The Pak Banker - - FRONT PAGE -

MOSCOW: Top Rus­sian of­fi­cials are con­tin­u­ing to dwell on the prospects of in­ter­est-rate cuts, un­de­terred by the cen­tral bank's stance that it's putting the brakes on mone­tary eas­ing for longer. While a de­cline in gross do­mes­tic prod­uct has been over for nine months, its growth re­mains "near zero," Econ­omy Min­is­ter Alexei Ulyukayev said in Moscow today. An­nual in­fla­tion may end the year be­low 8 per­cent, and that af­fords a "sub­stan­tial op­por­tu­nity" to re­duce the bench­mark and lower costs for the fi­nal bor­rower, he said.

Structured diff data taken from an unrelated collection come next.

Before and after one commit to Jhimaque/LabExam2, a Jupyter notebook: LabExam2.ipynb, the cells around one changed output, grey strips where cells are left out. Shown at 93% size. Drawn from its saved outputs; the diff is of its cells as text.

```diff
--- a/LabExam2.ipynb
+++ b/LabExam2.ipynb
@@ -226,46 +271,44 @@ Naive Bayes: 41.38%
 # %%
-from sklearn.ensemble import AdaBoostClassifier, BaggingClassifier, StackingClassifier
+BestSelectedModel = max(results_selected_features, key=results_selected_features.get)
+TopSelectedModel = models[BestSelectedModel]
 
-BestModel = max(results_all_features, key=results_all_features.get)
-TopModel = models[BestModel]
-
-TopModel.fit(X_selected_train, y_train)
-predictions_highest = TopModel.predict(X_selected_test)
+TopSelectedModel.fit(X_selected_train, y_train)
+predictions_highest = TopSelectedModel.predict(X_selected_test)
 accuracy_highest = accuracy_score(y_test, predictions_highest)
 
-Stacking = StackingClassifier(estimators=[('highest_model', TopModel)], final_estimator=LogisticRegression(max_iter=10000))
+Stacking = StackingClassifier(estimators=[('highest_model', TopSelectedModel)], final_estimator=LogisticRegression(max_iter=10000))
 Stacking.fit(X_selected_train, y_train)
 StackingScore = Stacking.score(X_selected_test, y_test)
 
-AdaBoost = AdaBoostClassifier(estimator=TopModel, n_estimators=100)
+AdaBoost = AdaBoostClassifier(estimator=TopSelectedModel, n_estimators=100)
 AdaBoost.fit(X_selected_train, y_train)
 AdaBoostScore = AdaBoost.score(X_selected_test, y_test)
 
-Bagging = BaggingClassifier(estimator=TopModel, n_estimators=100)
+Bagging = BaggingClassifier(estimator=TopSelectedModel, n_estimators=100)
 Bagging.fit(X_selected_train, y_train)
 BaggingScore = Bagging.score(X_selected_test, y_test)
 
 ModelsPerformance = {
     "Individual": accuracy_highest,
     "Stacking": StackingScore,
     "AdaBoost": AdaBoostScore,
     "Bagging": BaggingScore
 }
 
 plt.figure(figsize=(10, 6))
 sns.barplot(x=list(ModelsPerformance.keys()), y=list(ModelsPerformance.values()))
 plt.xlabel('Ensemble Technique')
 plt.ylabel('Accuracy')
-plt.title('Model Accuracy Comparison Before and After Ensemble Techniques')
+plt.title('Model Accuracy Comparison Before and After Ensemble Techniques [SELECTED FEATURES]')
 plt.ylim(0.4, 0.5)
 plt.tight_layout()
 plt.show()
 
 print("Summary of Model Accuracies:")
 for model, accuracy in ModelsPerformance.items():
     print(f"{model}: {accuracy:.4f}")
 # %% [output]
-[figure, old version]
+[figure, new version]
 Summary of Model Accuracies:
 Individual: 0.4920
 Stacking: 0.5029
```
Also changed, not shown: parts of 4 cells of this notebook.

Ef­forts to con­tain the bud­get deficit will cre­ate more open­ings for the Bank of Rus­sia to ease pol­icy, Finance Min­is­ter An­ton Silu­anov said at the same event.

A sec­ond year of re­ces­sion and gains in oil and the cur­rency haven't yet tipped the bal­ance in fa­vor of mone­tary eas­ing be­cause in­fla­tion ex­pec­ta­tions re­main stub­bornly high while un­cer­tainty con­tin­ues to roil com­mod­ity mar­kets. The cen­tral bank kept its key rate at at 11 per­cent last week for a fifth meet­ing and warned that its "mod­er­ately tight" pol­icy may last longer than pre­vi­ously planned.

Rates "will fall with a de­crease in in­fla­tion and in­fla­tion risks," Bank of Rus­sia Gover­nor Elvira Nabi­ul­lina said at the con­fer­ence. Even with the bench­mark on hold, longer mar­ket rates have de­creased, "which speaks to greater con­fi­dence of eco­nomic agents that in­fla­tion will de­cline as a re­sult of our pol­icy."

Ulyukayev de­clined to say how fast the key rate may be cut or pre­dict the bench­mark's level at year-end, say­ing the cen­tral bank is alone in set­ting pol­icy.

With crude prices hav­ing par­tially re­cov­ered af­ter dip­ping be­low $30 a bar­rel this year, the ru­ble has also ad­vanced from Jan­uary's all-time low. It re­treated for a sec­ond day on Thurs­day as oil fell, trad­ing 0.8 per­cent weaker at 69.3 against the dol­lar and ex­tend­ing Wed­nes­day's 1.8 per­cent de­cline -- the sharpest slide in a month. Five-year gov­ern­ment notes fell, push­ing the yield eight ba­sis points higher to 9.32 per­cent.

The Bank of Rus­sia's base­line sce­nario as­sumes Rus­sia's main ex­port blend Urals will av­er­age $30 in 2016, ris­ing grad­u­ally to $40 by 2018. Ulyukayev said this year's bud­get amend­ments will be based on an av­er­age price of $40 a bar­rel.

Newspapers in English

Newspapers from Pakistan

© PressReader. All rights reserved.